  • brown person – check
  • black person – check
  • Muslim person – check
  • woman – check
  • Muslim woman in a hijab – bonus points!
  • controversial topics – check
  • people looking empowered – check
  • hot celebrity – check

The worst part (if there is a single worst part) is that they watered down the protests so much that it looked like a 1960s theme night, which glossed over the very real fight for civil rights that occurred during that time. They made the protest look like a party, not like a group of people who are angry at the way they are being treated. In an ironic twist, they made such great strides to prevent offending anyone by only showing signs with peace signs and hearts and words like “love” and “peace” that they missed the entire point of their own commercial! If a controversial issue is important enough to you to put your brand behind it, commit and be prepared for the fallout. Don’t half-ass it and expect people to stand up and cheer for your courageousness.

The ending where they implied police brutality was shameful. Having a police officer drink a Pepsi and then what, decide NOT to beat the crap out of a protester (is that the message?). This treatment of a very serious issue is wrong on so many levels. It gives a sly wink to the people who have been abused by corrupt officers and insults the entire profession of police enforcement. It’s almost impressive how many people Pepsi was able to take jabs at in such a cavalier manner.

There are many good officers who put their lives on the line everyday to protect us. In this ad, Pepsi implies that a can of soda is all it takes for police to gain a conscience, as though all officers are crooked and unable to prevent themselves from using unnecessary force without the help of a friendly reminder that there’s a better way. The cop literally raises an eyebrow to another officer after drinking the Pepsi, as though he’s saying, “Hey, I guess these people are OK after all.” You know, since they’re “cool” enough to drink “the right soda.”

The self-congratulatory celebrating that occurs after the offer tastes a drink is how I image the folks at Pepsi reacted after watching this ad for the first time. I’m sure there were high fives, fist-bumps, and back slaps galore as they imagined the buzz they were going to get after it aired. It’s not like they didn’t know there would be controversy, but I bet the controversy they expected was a hearty debate over their audacity to feature a Muslim woman wearing a hijab, the merits of protesting, and their stand against police brutality. I’m sure they already had a response written that doubles-down on their stance and declares they are proud to feature a diverse group of people who truly reflect the fabric of our country.

This is not what good marketing is about. If Pepsi really, truly wanted to do something good and to support the people who are protesting, there are so many ways they could have done that. They could have donated money to an organization that’s helping others. They could have given their employees a paid day off to volunteer or protest or whatever they chose to do to make a positive difference. Then, if this was truly an act of goodness and not a publicity stunt, they shouldn’t have done anything afterwards to promote themselves. No press release, no feel-good video about the great job they did.

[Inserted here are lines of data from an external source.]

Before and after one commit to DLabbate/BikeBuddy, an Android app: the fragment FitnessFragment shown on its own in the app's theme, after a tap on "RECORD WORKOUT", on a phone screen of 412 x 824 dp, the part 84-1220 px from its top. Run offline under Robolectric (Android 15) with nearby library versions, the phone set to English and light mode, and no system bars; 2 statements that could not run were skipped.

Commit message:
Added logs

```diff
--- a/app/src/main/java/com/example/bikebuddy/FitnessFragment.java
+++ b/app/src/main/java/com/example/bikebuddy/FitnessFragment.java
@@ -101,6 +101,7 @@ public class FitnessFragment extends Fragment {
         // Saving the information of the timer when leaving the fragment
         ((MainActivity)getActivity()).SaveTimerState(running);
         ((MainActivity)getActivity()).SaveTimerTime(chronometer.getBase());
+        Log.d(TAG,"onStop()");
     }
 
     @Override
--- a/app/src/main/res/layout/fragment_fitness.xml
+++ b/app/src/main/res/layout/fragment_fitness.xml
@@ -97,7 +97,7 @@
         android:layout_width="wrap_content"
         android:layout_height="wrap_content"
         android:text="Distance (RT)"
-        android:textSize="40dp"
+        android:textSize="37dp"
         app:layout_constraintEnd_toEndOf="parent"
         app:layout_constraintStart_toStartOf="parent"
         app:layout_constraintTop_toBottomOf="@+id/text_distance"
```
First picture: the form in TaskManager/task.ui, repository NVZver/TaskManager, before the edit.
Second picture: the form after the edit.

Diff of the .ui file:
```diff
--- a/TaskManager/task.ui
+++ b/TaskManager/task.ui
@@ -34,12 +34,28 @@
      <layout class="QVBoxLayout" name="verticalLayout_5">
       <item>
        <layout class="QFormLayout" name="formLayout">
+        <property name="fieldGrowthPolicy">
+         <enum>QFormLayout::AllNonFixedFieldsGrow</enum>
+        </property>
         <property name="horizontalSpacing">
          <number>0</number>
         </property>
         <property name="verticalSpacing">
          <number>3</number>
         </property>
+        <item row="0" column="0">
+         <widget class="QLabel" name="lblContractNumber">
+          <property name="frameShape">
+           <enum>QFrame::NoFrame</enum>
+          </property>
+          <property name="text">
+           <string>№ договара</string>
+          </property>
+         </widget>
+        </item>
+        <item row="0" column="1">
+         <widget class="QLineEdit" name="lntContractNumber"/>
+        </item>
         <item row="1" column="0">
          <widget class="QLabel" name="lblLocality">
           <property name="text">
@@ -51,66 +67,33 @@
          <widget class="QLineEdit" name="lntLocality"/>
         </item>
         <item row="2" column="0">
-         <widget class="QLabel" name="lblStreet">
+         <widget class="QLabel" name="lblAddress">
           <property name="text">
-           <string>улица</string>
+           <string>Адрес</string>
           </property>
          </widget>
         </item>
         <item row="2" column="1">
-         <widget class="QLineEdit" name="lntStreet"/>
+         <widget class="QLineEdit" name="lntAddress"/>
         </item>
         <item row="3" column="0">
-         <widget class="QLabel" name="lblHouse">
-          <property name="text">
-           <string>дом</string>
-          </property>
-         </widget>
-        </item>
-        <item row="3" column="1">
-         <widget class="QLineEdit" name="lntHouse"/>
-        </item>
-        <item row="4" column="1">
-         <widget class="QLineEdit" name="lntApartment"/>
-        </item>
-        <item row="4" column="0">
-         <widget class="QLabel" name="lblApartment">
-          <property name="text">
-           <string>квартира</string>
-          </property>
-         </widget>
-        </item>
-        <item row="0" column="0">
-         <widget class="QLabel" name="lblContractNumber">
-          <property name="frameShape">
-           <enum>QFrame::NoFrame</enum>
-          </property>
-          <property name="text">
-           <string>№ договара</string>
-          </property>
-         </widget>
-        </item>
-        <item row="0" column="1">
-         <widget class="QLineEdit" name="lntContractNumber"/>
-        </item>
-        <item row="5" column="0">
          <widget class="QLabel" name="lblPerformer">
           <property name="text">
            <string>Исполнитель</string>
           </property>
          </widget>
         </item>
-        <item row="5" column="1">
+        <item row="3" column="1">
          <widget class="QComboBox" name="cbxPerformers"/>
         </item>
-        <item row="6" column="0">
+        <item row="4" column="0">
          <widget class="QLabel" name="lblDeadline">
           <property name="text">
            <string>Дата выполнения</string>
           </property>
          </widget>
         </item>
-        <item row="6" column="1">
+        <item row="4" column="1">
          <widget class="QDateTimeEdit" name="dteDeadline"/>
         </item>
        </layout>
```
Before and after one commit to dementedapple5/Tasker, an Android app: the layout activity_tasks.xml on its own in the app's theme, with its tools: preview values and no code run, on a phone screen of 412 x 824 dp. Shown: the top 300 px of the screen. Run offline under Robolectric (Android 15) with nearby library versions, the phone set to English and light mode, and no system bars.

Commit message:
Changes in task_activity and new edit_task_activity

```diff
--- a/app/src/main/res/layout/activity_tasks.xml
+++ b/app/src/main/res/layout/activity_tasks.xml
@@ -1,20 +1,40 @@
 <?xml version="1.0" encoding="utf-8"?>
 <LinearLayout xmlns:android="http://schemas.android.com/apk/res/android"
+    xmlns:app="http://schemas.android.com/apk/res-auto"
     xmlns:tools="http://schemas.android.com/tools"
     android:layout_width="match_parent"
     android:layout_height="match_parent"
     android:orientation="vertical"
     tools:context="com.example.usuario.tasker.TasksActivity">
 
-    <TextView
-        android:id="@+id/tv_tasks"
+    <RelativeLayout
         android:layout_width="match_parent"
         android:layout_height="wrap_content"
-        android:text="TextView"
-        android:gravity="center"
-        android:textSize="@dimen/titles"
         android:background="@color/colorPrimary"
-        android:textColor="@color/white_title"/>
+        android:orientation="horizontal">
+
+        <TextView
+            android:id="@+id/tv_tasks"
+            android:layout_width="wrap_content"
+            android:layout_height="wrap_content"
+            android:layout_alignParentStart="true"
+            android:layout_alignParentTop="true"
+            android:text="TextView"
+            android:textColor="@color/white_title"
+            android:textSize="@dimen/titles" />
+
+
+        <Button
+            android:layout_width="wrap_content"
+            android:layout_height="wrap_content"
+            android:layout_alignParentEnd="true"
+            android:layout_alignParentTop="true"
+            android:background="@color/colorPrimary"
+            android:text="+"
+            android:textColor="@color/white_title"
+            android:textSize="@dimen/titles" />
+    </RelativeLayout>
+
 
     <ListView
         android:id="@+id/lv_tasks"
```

Pepsi should have simply let the act speak for itself. And you know what would have happened? Their employees and the organizations would have told the story for them. They would have genuinely, truly thanked Pepsi for actually making a difference – for taking the money they could have spent on a ridiculous ad (ahem, see above) to create real results that help real people. Or maybe not, maybe no one ever finds out. And that’s OK, because the act should have been more important than the mentions on social media and the video views.

This is a struggle we face in our marketing. I acknowledge it. We have jobs to do, and that’s to get our message out there in front of people. However, I will always be a proponent of doing so responsibly and ethically. Responsible marketing starts with each of us. The type of marketing Pepsi just pulled isn’t OK with me, and I hope it isn’t OK with you either.